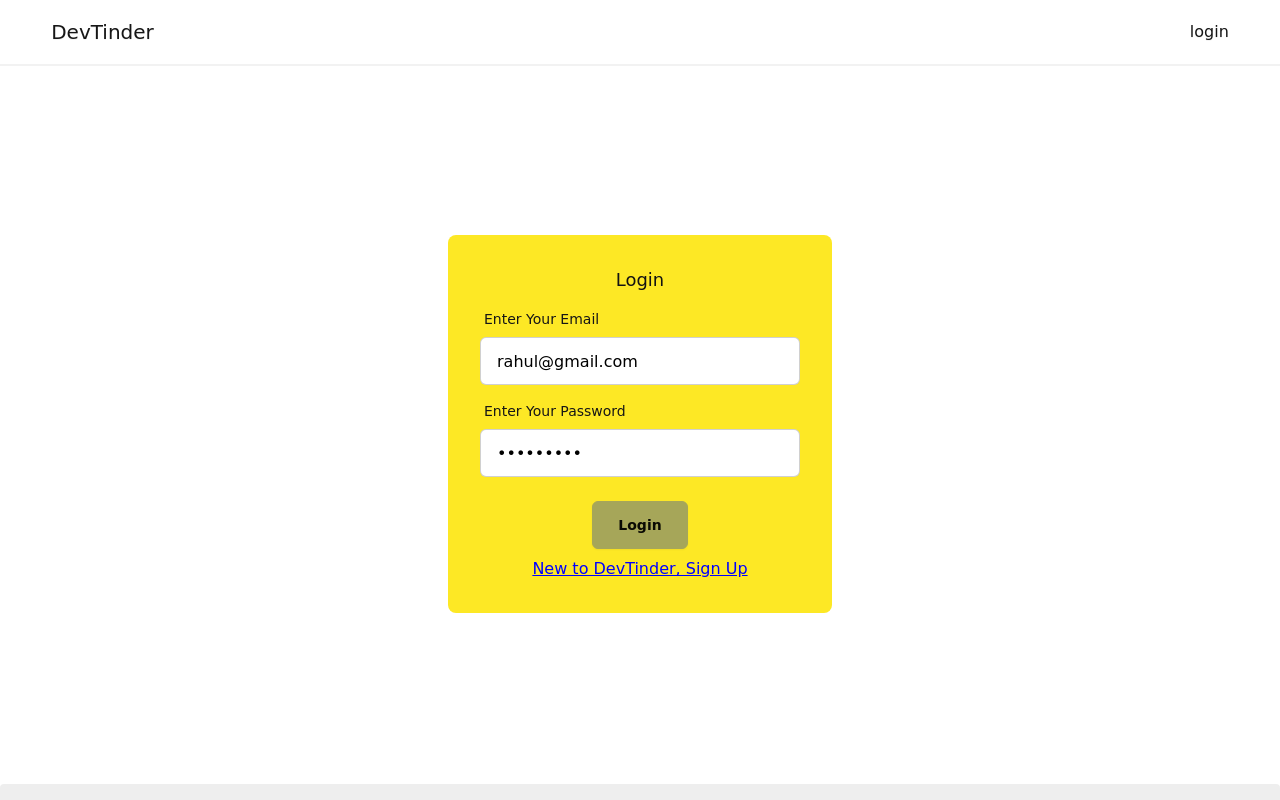
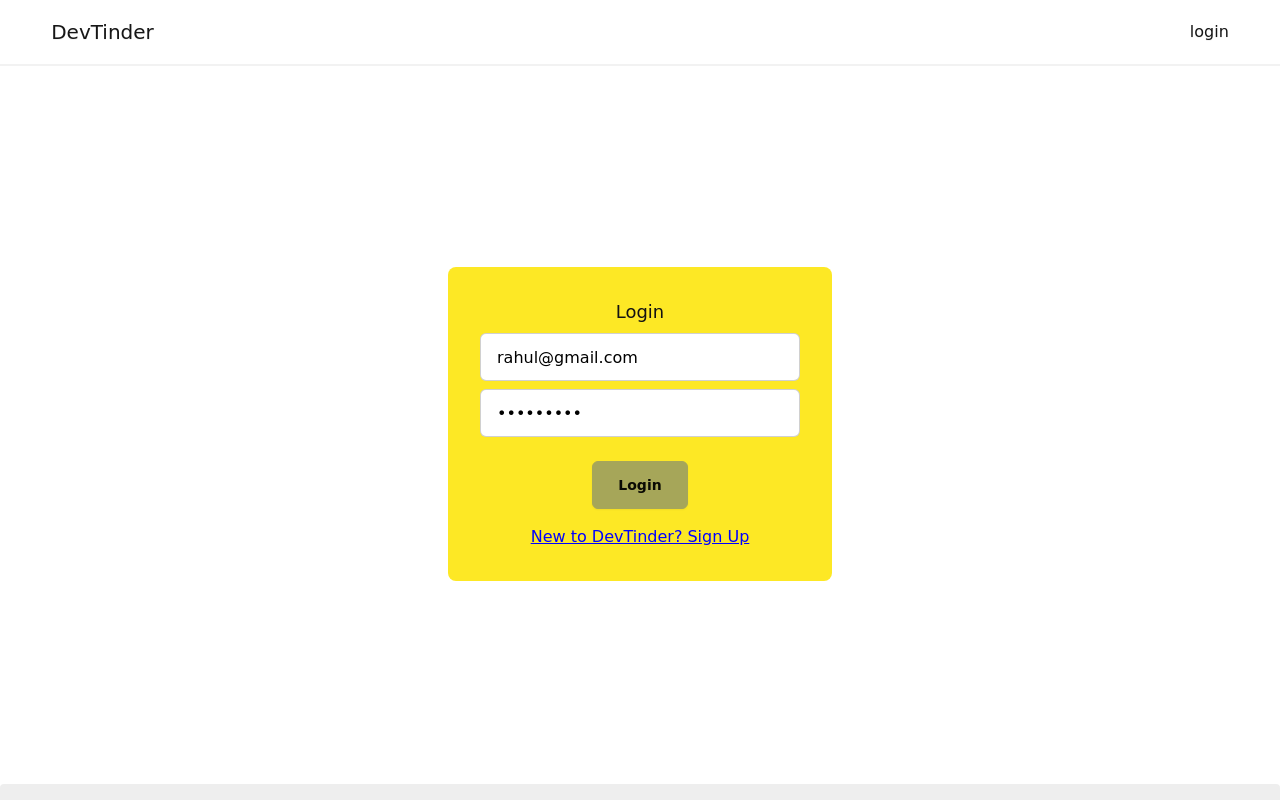
Before and after one commit to SkBashaOp/devTinder_Frontend, a React app: page /login in a window 1280 px wide. Shown: the top 800 px of the page. Built offline with nearby package versions, Linux system fonts and the light colour scheme; the HTML template or start-up script is replaced by a standard one.

Commit message:
Refactor Login component for cleaner code

```diff
--- a/src/components/Login.jsx
+++ b/src/components/Login.jsx
@@ -1,9 +1,8 @@
 import axios from "axios";
-import React, { useEffect, useState } from "react";
+import React, { useState } from "react";
 import { useDispatch } from "react-redux";
 import { addUser } from "../store/userSlice";
-import { Link, useNavigate } from "react-router-dom";
-import { BASE_URL } from "../utils/constant";
+import { useNavigate } from "react-router-dom";
 import { toast } from "react-toastify";
 
 const Login = () => {
@@ -12,134 +11,114 @@ const Login = () => {
   const [emailId, setEmailId] = useState("rahul@gmail.com");
   const [password, setPassword] = useState("Rahul@123");
   const [isLogin, setIsLogin] = useState(true);
+
   const dispatch = useDispatch();
   const navigate = useNavigate();
 
   const handleLogin = async () => {
     try {
       const res = await axios.post(
-        BASE_URL + "login",
-        {
-          emailId,
-          password,
-        },
+        "/api/login",
+        { emailId, password },
         { withCredentials: true }
       );
 
-      console.log(res);
+      dispatch(addUser(res.data));
 
-      dispatch(addUser(res.data));
-      toast.success(res.data.message || "Login successfully!", {
+      toast.success(res.data.message || "Login successful!", {
         position: "top-center",
         autoClose: 3000,
       });
-      return navigate("/feed");
+
+      navigate("/feed");
     } catch (error) {
-      toast.error(error.message, {
-        position: "top-center",
-        autoClose: 3000,
-      });
-      console.log(error.message);
+      toast.error(
+        error?.response?.data?.message || "Login failed",
+        { position: "top-center", autoClose: 3000 }
+      );
+      console.error(error);
     }
   };
 
   const handleSignup = async () => {
     try {
       const res = await axios.post(
-        BASE_URL + "signup",
-        {
-          firstName,
-          lastName,
-          emailId,
-          password
-        },
+        "/api/signup",
+        { firstName, lastName, emailId, password },
         { withCredentials: true }
       );
-      console.log(res);
+
       dispatch(addUser(res.data));
-      toast.success(res.data.message || "Signup successfully!", {
+
+      toast.success(res.data.message || "Signup successful!", {
         position: "top-center",
         autoClose: 3000,
       });
-      return navigate("/profile");
+
+      navigate("/profile");
     } catch (error) {
-      toast.error(error?.response?.data, {
-        position: "top-center",
-        autoClose: 3000,
-      });
-      console.log(error);
+      toast.error(
+        error?.response?.data?.message || "Signup failed",
+        { position: "top-center", autoClose: 3000 }
+      );
+      console.error(error);
     }
-  }
+  };
 
   return (
     <div className="h-[90vh] flex items-center justify-center max-lg:w-full">
       <div className="card bg-[#fde825] text-neutral-content w-96 rounded-lg">
         <div className="card-body items-center text-center">
-          <h1 className="text-[1.4vw] ">{isLogin ? "Login" : "Sign Up"}</h1>
+          <h1 className="text-[1.4vw]">
+            {isLogin ? "Login" : "Sign Up"}
+          </h1>
+
           {!isLogin && (
-            <label className="form-control w-full max-w-xs">
-              <div className="label">
-                <span className="label-text ">First Name</span>
-              </div>
+            <>
               <input
                 value={firstName}
                 onChange={(e) => setFirstName(e.target.value)}
-                type="text"
                 placeholder="First Name"
                 className="input input-bordered w-full max-w-xs rounded-md text-black"
               />
-            </label>
-          )}
-          {!isLogin && (
-            <label className="form-control w-full max-w-xs">
-              <div className="label">
-                <span className="label-text ">Last Name</span>
-              </div>
               <input
                 value={lastName}
                 onChange={(e) => setLastName(e.target.value)}
-                type="text"
-                placeholder="First Name"
+                placeholder="Last Name"
                 className="input input-bordered w-full max-w-xs rounded-md text-black"
               />
-            </label>
+            </>
           )}
-          <label className="form-control w-full max-w-xs">
-            <div className="label">
-              <span className="label-text ">Enter Your Email</span>
-            </div>
+
           <input
             value={emailId}
             onChange={(e) => setEmailId(e.target.value)}
-              type="text"
-              placeholder="Eamil@gmail.com"
+            placeholder="Email"
             className="input input-bordered w-full max-w-xs rounded-md text-black"
           />
-          </label>
-          <label className="form-control w-full max-w-xs">
-            <div className="label">
-              <span className="label-text ">Enter Your Password</span>
-            </div>
+
           <input
             value={password}
             onChange={(e) => setPassword(e.target.value)}
             type="password"
-              placeholder="Password@123"
+            placeholder="Password"
             className="input input-bordered w-full max-w-xs rounded-md text-black"
           />
-          </label>
-          <div className="card-actions justify-end mt-[2vh]">
+
           <button
             onClick={isLogin ? handleLogin : handleSignup}
-              className="btn btn-warning rounded-md px-[2vw]"
+            className="btn btn-warning rounded-md px-[2vw] mt-4"
           >
             {isLogin ? "Login" : "Signup"}
           </button>
-          </div>
-          <p className="link link-info" onClick={() => setIsLogin(!isLogin)}>
+
+          <p
+            className="link link-info mt-2"
+            onClick={() => setIsLogin(!isLogin)}
+          >
             {isLogin
-              ? "New to DevTinder, Sign Up"
-              : "Already at DevTinder, Login"}
+              ? "New to DevTinder? Sign Up"
+              : "Already at DevTinder? Login"}
           </p>
         </div>
       </div>
```
Lines whose indentation alone changed are shown as unchanged.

__Exercise__
The result should be the full set of entries above, restated exactly and without images.

__Solved problem__
Before and after one commit to SkBashaOp/devTinder_Frontend, a React app: page /login in a window 1280 px wide. Shown: the top 800 px of the page. Built offline with nearby package versions, Linux system fonts and the light colour scheme; the HTML template or start-up script is replaced by a standard one.

Commit message:
Refactor Login component for cleaner code

```diff
--- a/src/components/Login.jsx
+++ b/src/components/Login.jsx
@@ -1,9 +1,8 @@
 import axios from "axios";
-import React, { useEffect, useState } from "react";
+import React, { useState } from "react";
 import { useDispatch } from "react-redux";
 import { addUser } from "../store/userSlice";
-import { Link, useNavigate } from "react-router-dom";
-import { BASE_URL } from "../utils/constant";
+import { useNavigate } from "react-router-dom";
 import { toast } from "react-toastify";
 
 const Login = () => {
@@ -12,134 +11,114 @@ const Login = () => {
   const [emailId, setEmailId] = useState("rahul@gmail.com");
   const [password, setPassword] = useState("Rahul@123");
   const [isLogin, setIsLogin] = useState(true);
+
   const dispatch = useDispatch();
   const navigate = useNavigate();
 
   const handleLogin = async () => {
     try {
       const res = await axios.post(
-        BASE_URL + "login",
-        {
-          emailId,
-          password,
-        },
+        "/api/login",
+        { emailId, password },
         { withCredentials: true }
       );
 
-      console.log(res);
+      dispatch(addUser(res.data));
 
-      dispatch(addUser(res.data));
-      toast.success(res.data.message || "Login successfully!", {
+      toast.success(res.data.message || "Login successful!", {
         position: "top-center",
         autoClose: 3000,
       });
-      return navigate("/feed");
+
+      navigate("/feed");
     } catch (error) {
-      toast.error(error.message, {
-        position: "top-center",
-        autoClose: 3000,
-      });
-      console.log(error.message);
+      toast.error(
+        error?.response?.data?.message || "Login failed",
+        { position: "top-center", autoClose: 3000 }
+      );
+      console.error(error);
     }
   };
 
   const handleSignup = async () => {
     try {
       const res = await axios.post(
-        BASE_URL + "signup",
-        {
-          firstName,
-          lastName,
-          emailId,
-          password
-        },
+        "/api/signup",
+        { firstName, lastName, emailId, password },
         { withCredentials: true }
       );
-      console.log(res);
+
       dispatch(addUser(res.data));
-      toast.success(res.data.message || "Signup successfully!", {
+
+      toast.success(res.data.message || "Signup successful!", {
         position: "top-center",
         autoClose: 3000,
       });
-      return navigate("/profile");
+
+      navigate("/profile");
     } catch (error) {
-      toast.error(error?.response?.data, {
-        position: "top-center",
-        autoClose: 3000,
-      });
-      console.log(error);
+      toast.error(
+        error?.response?.data?.message || "Signup failed",
+        { position: "top-center", autoClose: 3000 }
+      );
+      console.error(error);
     }
-  }
+  };
 
   return (
     <div className="h-[90vh] flex items-center justify-center max-lg:w-full">
       <div className="card bg-[#fde825] text-neutral-content w-96 rounded-lg">
         <div className="card-body items-center text-center">
-          <h1 className="text-[1.4vw] ">{isLogin ? "Login" : "Sign Up"}</h1>
+          <h1 className="text-[1.4vw]">
+            {isLogin ? "Login" : "Sign Up"}
+          </h1>
+
           {!isLogin && (
-            <label className="form-control w-full max-w-xs">
-              <div className="label">
-                <span className="label-text ">First Name</span>
-              </div>
+            <>
               <input
                 value={firstName}
                 onChange={(e) => setFirstName(e.target.value)}
-                type="text"
                 placeholder="First Name"
                 className="input input-bordered w-full max-w-xs rounded-md text-black"
               />
-            </label>
-          )}
-          {!isLogin && (
-            <label className="form-control w-full max-w-xs">
-              <div className="label">
-                <span className="label-text ">Last Name</span>
-              </div>
               <input
                 value={lastName}
                 onChange={(e) => setLastName(e.target.value)}
-                type="text"
-                placeholder="First Name"
+                placeholder="Last Name"
                 className="input input-bordered w-full max-w-xs rounded-md text-black"
               />
-            </label>
+            </>
           )}
-          <label className="form-control w-full max-w-xs">
-            <div className="label">
-              <span className="label-text ">Enter Your Email</span>
-            </div>
+
           <input
             value={emailId}
             onChange={(e) => setEmailId(e.target.value)}
-              type="text"
-              placeholder="Eamil@gmail.com"
+            placeholder="Email"
             className="input input-bordered w-full max-w-xs rounded-md text-black"
           />
-          </label>
-          <label className="form-control w-full max-w-xs">
-            <div className="label">
-              <span className="label-text ">Enter Your Password</span>
-            </div>
+
           <input
             value={password}
             onChange={(e) => setPassword(e.target.value)}
             type="password"
-              placeholder="Password@123"
+            placeholder="Password"
             className="input input-bordered w-full max-w-xs rounded-md text-black"
           />
-          </label>
-          <div className="card-actions justify-end mt-[2vh]">
+
           <button
             onClick={isLogin ? handleLogin : handleSignup}
-              className="btn btn-warning rounded-md px-[2vw]"
+            className="btn btn-warning rounded-md px-[2vw] mt-4"
           >
             {isLogin ? "Login" : "Signup"}
           </button>
-          </div>
-          <p className="link link-info" onClick={() => setIsLogin(!isLogin)}>
+
+          <p
+            className="link link-info mt-2"
+            onClick={() => setIsLogin(!isLogin)}
+          >
             {isLogin
-              ? "New to DevTinder, Sign Up"
-              : "Already at DevTinder, Login"}
+              ? "New to DevTinder? Sign Up"
+              : "Already at DevTinder? Login"}
           </p>
         </div>
       </div>
```
Lines whose indentation alone changed are shown as unchanged.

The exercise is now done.